Dr. Kate Dutkiewicz, the medical director from the Beacon Children’s Hospital, Indiana, said that this is the first time that she witnessed something like this virus wave. She recently treated two infants in the hospital suffering from this viral infection. According to Dr. Dutkiewicz, this infection never spreads in June or July and, this is the first time she saw this happening.
As the cases of RSV spread across the US, a new health advisory came forward from the US Centers for Disease Control and Prevention (CDC). Every year, this viral infection causes 2 million children to visit the doctor with 58,000 hospitalizations. Not only that, but the RSV virus is also responsible for nearly 500 deaths in the US every year.
This virus not only infects infants but the elderly as well. It can lead to severe pneumonia among people older than 65 years of age. Among these adults, RSV causes nearly 180,000 hospitalizations every year with 14,000 deaths. Mostly, these cases appear during fall and spring, in the colder months of the year.
Dr. Larry Kociolek, a specialist in infectious diseases at the Lurie Children’s Hospital Chicago said that this off-season surge of the virus appeared in Australia as well. Many experts speculated that this wave may hit the US any time soon. According to Kociolek, most infants contract the virus in the first year of their life. Often their older siblings are the carriers of the virus and transmit it to the younger children. In the past one a half years, the cases of RSV dropped dramatically. It means that there are numerous infants at the risk of contracting this virus now.
Generally, the symptoms that appear in the infected infants include loss of appetite, fussiness, lethargy, and fever. They also experience shortness of breath, coughing, and wheezing. If the virus infects a premature baby or a newborn infant, it can cause bronchitis and the child may need hospitalization. Also, the baby may need a ventilator and oxygen supply to be able to breathe properly.

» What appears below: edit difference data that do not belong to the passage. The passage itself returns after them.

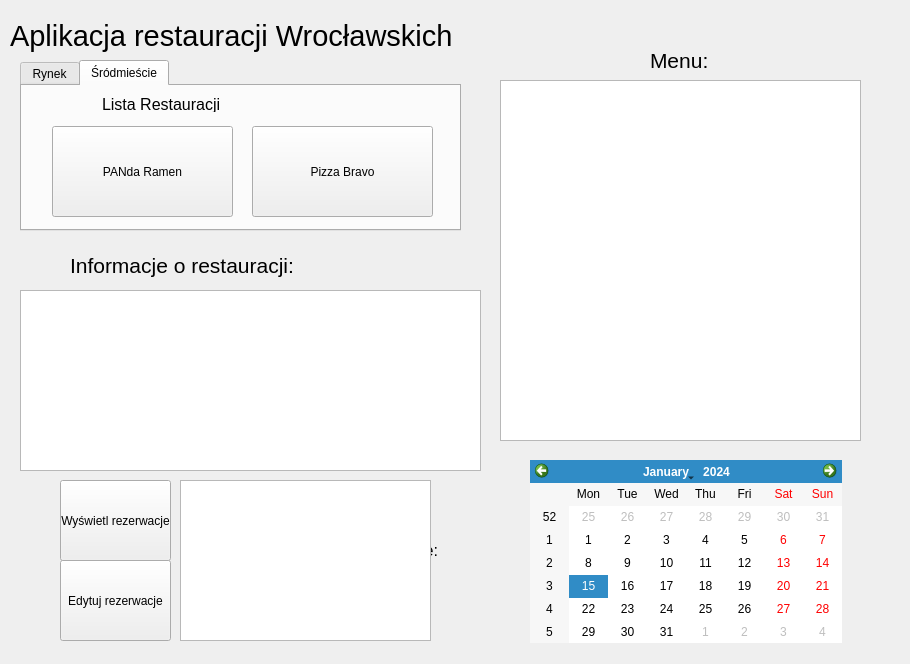
Old version of the form mainwindow.ui in the repository Johny250353/projek1.
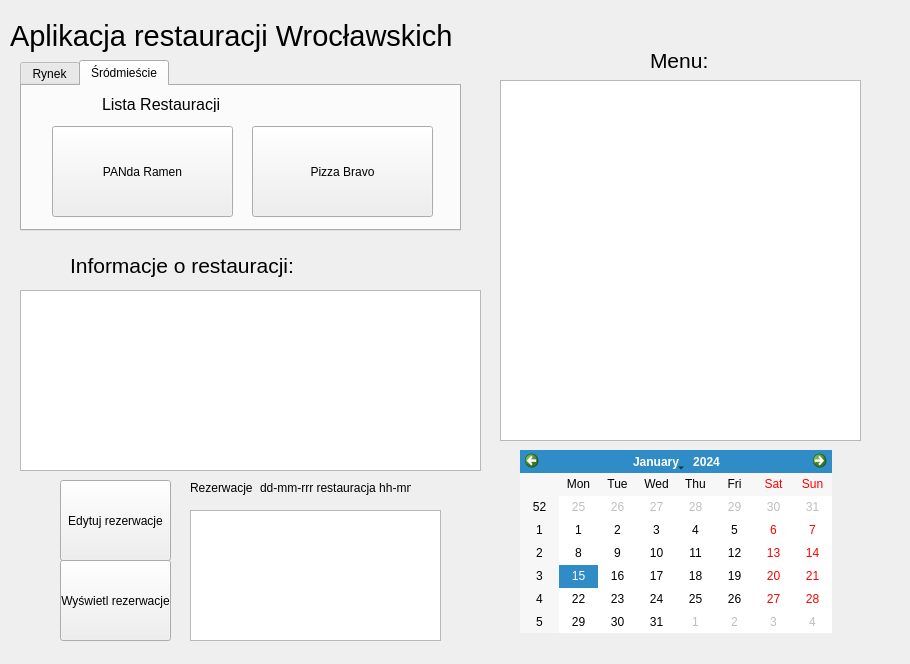
New version of the form.

```diff
--- a/mainwindow.ui
+++ b/mainwindow.ui
@@ -17,8 +17,8 @@
    <widget class="QCalendarWidget" name="calendarWidget">
     <property name="geometry">
      <rect>
-      <x>530</x>
-      <y>460</y>
+      <x>520</x>
+      <y>450</y>
       <width>312</width>
       <height>183</height>
      </rect>
@@ -36,24 +36,6 @@
      <bool>false</bool>
     </property>
    </widget>
-   <widget class="QLabel" name="label_2">
-    <property name="geometry">
-     <rect>
-      <x>310</x>
-      <y>540</y>
-      <width>131</width>
-      <height>20</height>
-     </rect>
-    </property>
-    <property name="font">
-     <font>
-      <pointsize>12</pointsize>
-     </font>
-    </property>
-    <property name="text">
-     <string>Twoje rezerwacje:</string>
-    </property>
-   </widget>
    <widget class="QTabWidget" name="tabWidget">
     <property name="geometry">
      <rect>
@@ -223,7 +205,7 @@
     <property name="geometry">
      <rect>
       <x>60</x>
-      <y>560</y>
+      <y>480</y>
       <width>111</width>
       <height>81</height>
      </rect>
@@ -236,7 +218,7 @@
     <property name="geometry">
      <rect>
       <x>60</x>
-      <y>480</y>
+      <y>560</y>
       <width>111</width>
       <height>81</height>
      </rect>
@@ -258,10 +240,10 @@
    <widget class="QPlainTextEdit" name="plainTextEdit_2">
     <property name="geometry">
      <rect>
-      <x>180</x>
-      <y>480</y>
+      <x>190</x>
+      <y>510</y>
       <width>251</width>
-      <height>161</height>
+      <height>131</height>
      </rect>
     </property>
    </widget>
@@ -275,6 +257,32 @@
      </rect>
     </property>
    </widget>
+   <widget class="QLabel" name="label_2">
+    <property name="geometry">
+     <rect>
+      <x>190</x>
+      <y>480</y>
+      <width>81</width>
+      <height>16</height>
+     </rect>
+    </property>
+    <property name="text">
+     <string>Rezerwacje</string>
+    </property>
+   </widget>
+   <widget class="QLabel" name="label_5">
+    <property name="geometry">
+     <rect>
+      <x>260</x>
+      <y>480</y>
+      <width>151</width>
+      <height>16</height>
+     </rect>
+    </property>
+    <property name="text">
+     <string>dd-mm-rrr restauracja hh-mm</string>
+    </property>
+   </widget>
   </widget>
  </widget>
  <tabstops>
```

As of now, there is no approved treatment available for this viral disease. Most doctors recommend an antibody injection during or before the RSV season, usually the colder months. The appearance of the virus in the scorching heat of summer baffled many experts and doctors. One of the ways to avoid contracting this virus is to avoid crowds and keep your residence clean as much as possible.